a lawyer who hurries to the scene of an accident to try to get business from injured persons. The insurance companies are cracking down on ambulance chasers.
an ambulance chaser(informal)
a lawyer who finds work by persuading people who have been hurt in accidents to ask for money from the person who injured them He was a notorious ambulance chaser. He made millions out of other people's misfortunes.
An attorney who seeks to profit from someone's injury or accident; also, an inferior lawyer. For example, Karen refused to join any law firm that included ambulance chasers. The practice of suing for damages on behalf of the injured person in exchange for a contingency fee-usually a large percentage of the amount so won-may be older, but this derogatory term began to be used for lawyers who actively sought out individuals injured in accidents who required an ambulance. [Slang; late 1800s]
ambulance chaserand chaser
1. n. a lawyer or entrepreneur who hurries to the scene of an accident to try to get the business of any injured persons. The insurance companies are cracking down on ambulance chasers. A chaser got here before the ambulance, even.

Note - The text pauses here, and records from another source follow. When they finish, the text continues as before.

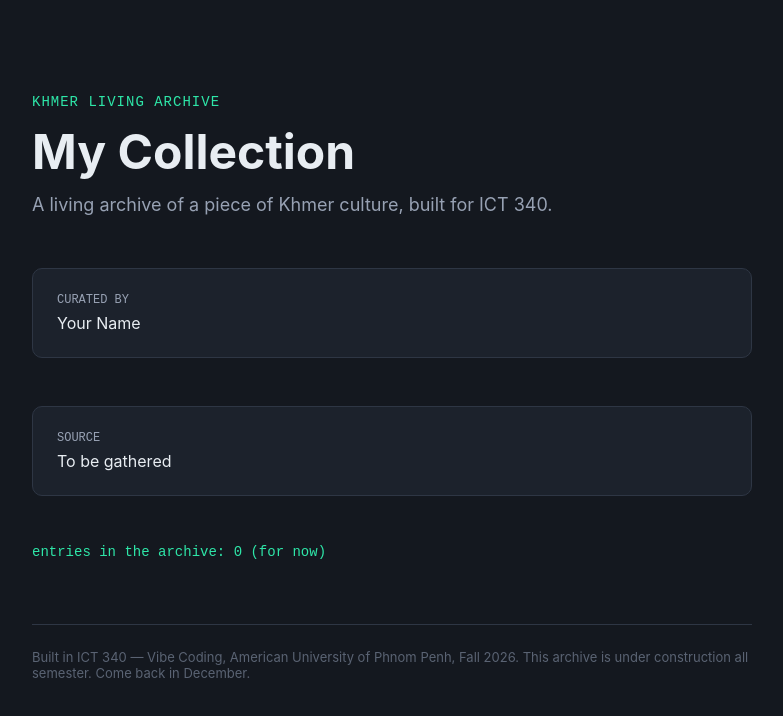
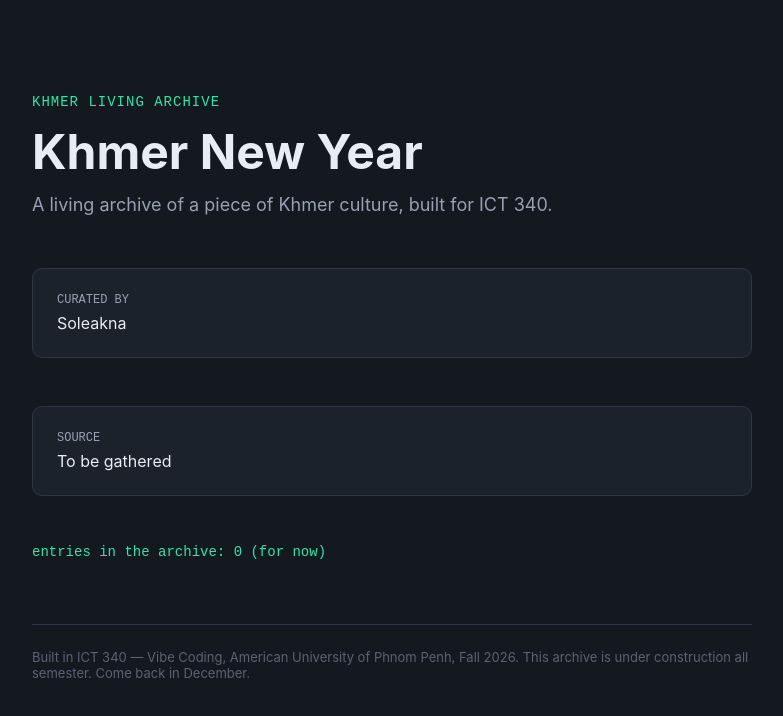
Before and after one commit to Soleakna/Khmer_NewYear, a Next.js app: page / in a window 1280 px wide. Shown: the top 716 px of the page, without its empty margins (248-1031 px from the left). Built offline with nearby package versions, Linux system fonts and the light colour scheme.

Commit message:
make it mine

```diff
--- a/collection.config.js
+++ b/collection.config.js
@@ -8,13 +8,13 @@
 
 const collection = {
   // What does your archive collect? e.g. "Khmer Proverbs"
-  name: "My Collection",
+  name: "Khmer New Year",
 
   // One sentence: what is this archive, and why does it matter?
   description: "A living archive of a piece of Khmer culture, built for ICT 340.",
 
   // Who is building this archive? Your name, as you want it shown.
-  curator: "Your Name",
+  curator: "Soleakna",
 
   // Where does your knowledge come from? A person, a place, a community.
   source: "To be gathered",
```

2. n. a derogatory term for any lawyer. (Also a rude term of address.) That ambulance chaser is trying to charge me for reaching his office when I called a wrong number! Three-hundred dollars an hour for what? You two-bit chaser!